No Community Plan Should Be Approved Without a Parking Demand Study

ALPERN AT LARGE--The lack of parking--or at least accessible parking--is a problem that we increasingly encounter in the City of the Angels. We know we need parking, but we want "someone else" to pay for it. 

Yet we have developers who want to weasel out of paying for parking for their own developments, and the rest of us are paying higher taxes than ever to pay for infrastructure...which includes parking!

Yes, the issue of parking is complicated--too much or too little, or both at the same time? Thanks to Brianna Lee for her nice article a few months ago.

I'm not a fan of "free" parking. Nothing should be "free". Things cost money, both to build and to be maintained.

Hence the citizens of L.A. City and County deserve merit, praise, and relief for funding both more rapid transit and freeways...as well as the maintenance for everything. 

But the need to locate parking that is accessible and sustainable, and for well-located structures paid for by the right parties (and is supposed to be in our L.A. City budget!), flies in the face of renters and homeowners who are--like it or not--buying cars more than ever and are miserable in finding a place to park the vehicle they rely on to put food on their table and transport their family to necessary destinations.

Perhaps a few cruel creepies reading this might find joy in knowing that some families owning single-family dwellings (and have paid through the nose for it) can't get in or out of their driveways...but I don't find that to be acceptable or kind at all. 

Neither do I find it kind or acceptable for renters or condo-owners to have a miserable existence locating parking for their own financial and quality of life survival, when they would gladly pay for it.

Right now, the push for exclusionary Parking Districts are the result of our "mean streets" that are taking over the kindness and sharing that used to be acceptable for the City of the Angels.

As L.A. does its urban infill, the need for key and rightfully-located structures to have fee-for-service but affordable parking is part of the upzoning of commercial thoroughfares, and the desire for restaurants and businesses to thrive because of their accessibility, makes parking no longer a "dirty word" but a mature, adult infrastructure need as much as sewage and cell towers.

Not sexy, of course, but necessary.

Everyone should pay, but those using and benefiting from the parking should pay a bit more for what is rightfully and morally theirs.

Planning and Infrastructure are tied together--one sustains the other and requires the other.

Here's a call for the Transportation Committee, led by Councilmembers Mike Bonin and Paul Koretz, to require ALL Community Plan Updates to have Parking Demand Studies.

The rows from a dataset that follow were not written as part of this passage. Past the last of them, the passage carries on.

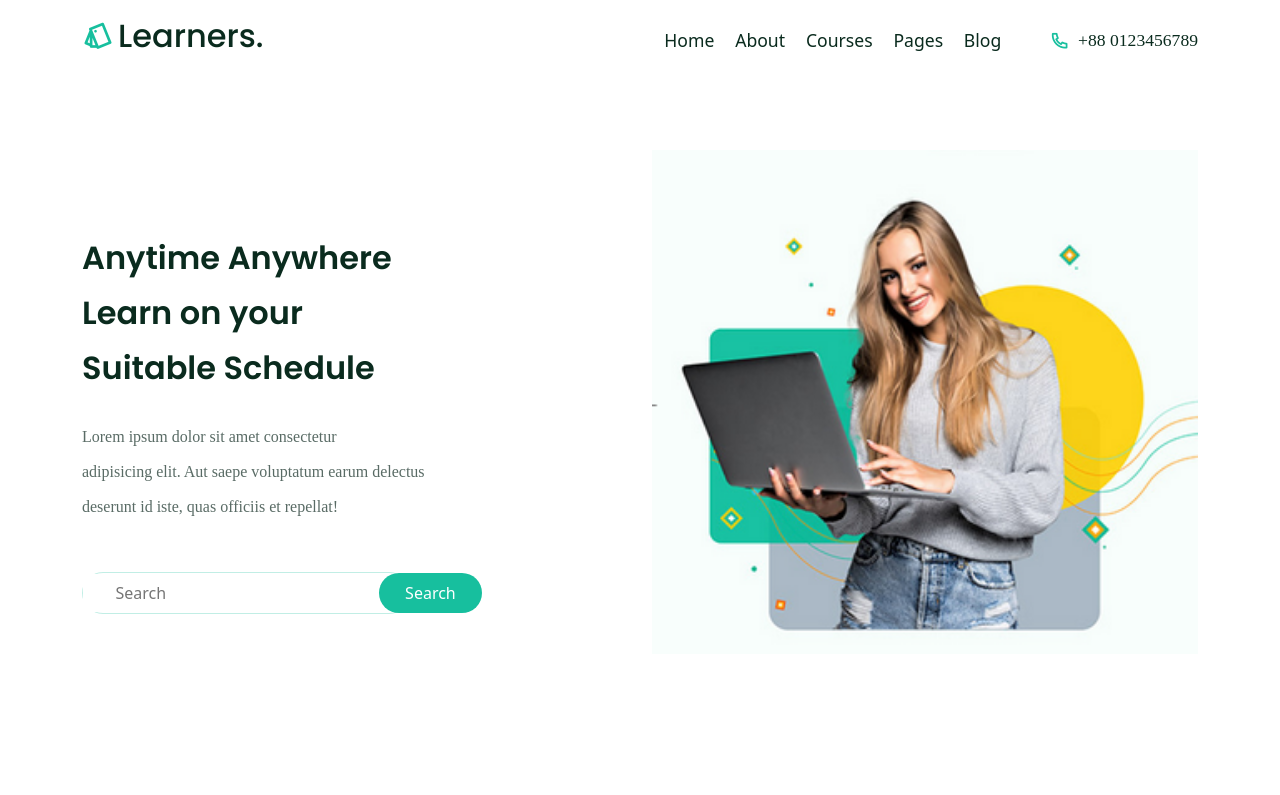
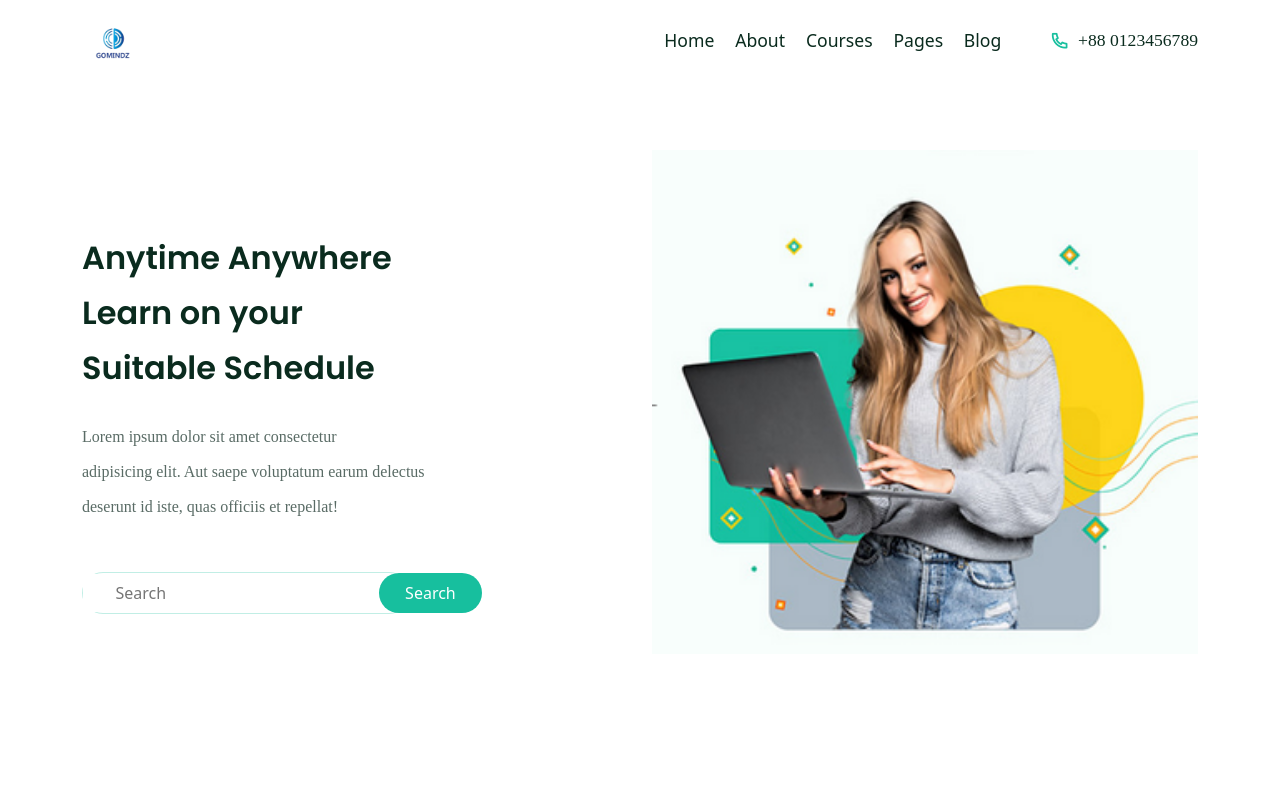
Before and after one commit to ansuofficial/Gomindz-Inc, a React (Create React App) app: page / in a window 1280 px wide. Shown: the top 795 px of the page. Built offline with nearby package versions, Linux system fonts and the light colour scheme; a web font is replaced by a local one.

Commit message:
Gomindz Inc

```diff
--- a/src/components/Header/Header.jsx
+++ b/src/components/Header/Header.jsx
@@ -1,5 +1,6 @@
 import React, { useRef } from "react";
 import { Container } from "reactstrap";
+import Logo from "../../assests/images/logo.png"
 import "./header.css";
 
 const navLinks = [
@@ -36,9 +37,7 @@ const Header = () => {
       <Container>
         <div className="navigation d-flex align-items-center justify-content-between">
           <div className="logo">
-            <h2 className=" d-flex align-items-center gap-1">
-              <i class="ri-pantone-line"></i> Learners.
-            </h2>
+              <img src={Logo} alt="Gomindz Inc" />
           </div>
 
           <div className="nav d-flex align-items-center gap-5">
--- a/src/components/Header/header.css
+++ b/src/components/Header/header.css
@@ -44,6 +44,10 @@
   display: none;
 }
 
+.logo img{
+  width: 20%;
+}
+
 @media only screen and (max-width: 991px) {
   .nav__menu {
     position: fixed;
```
Also changed, not shown: src/assests/images/logo.png (added).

There is both a precedent from state law as well as from the City of San Francisco. Not sure if San Francisco is the ideal model for Los Angeles to emulate, but on this one it makes sense.

And it goes without saying for the haters and the bobble-heads that alternatives to the automobile will also be critical--but L.A. has said yes to that, too, despite the best attempts of Metro to play social worker and make it less pleasant or convenient for riders to use mass transit than it should.

On a final note, the cars off the street--particularly streetside parking--allows more room for buses, bicyclists, and pedestrians. 

So, let's wake up and grow up, L.A. Parking has never, and will never, be anything but a helpful part of the overall transportation/mobility effort for the City of the Angels.


(CityWatch Columnist, Kenneth S. Alpern, M.D, is a dermatologist who has served in clinics in Los Angeles, Orange, and Riverside Counties, and is a proud husband and father to two cherished children and a wonderful wife. He was (termed out) also a Westside Village Zone Director and Board member of the Mar Vista Community Council (MVCC), previously co-chaired its Outreach Committee, and currently is Co-Chair of its MVCC Transportation/Infrastructure Committee and Vice-Chair of its Planning Committee. He was co-chair of the CD11 Transportation Advisory Committee and chaired the nonprofit Transit Coalition and can be reached at Ken.Alpern@MarVista.org. He also co-chairs the grassroots Friends of the Green Line at www.fogl.us. The views expressed in this article are solely those of Dr. Alpern.)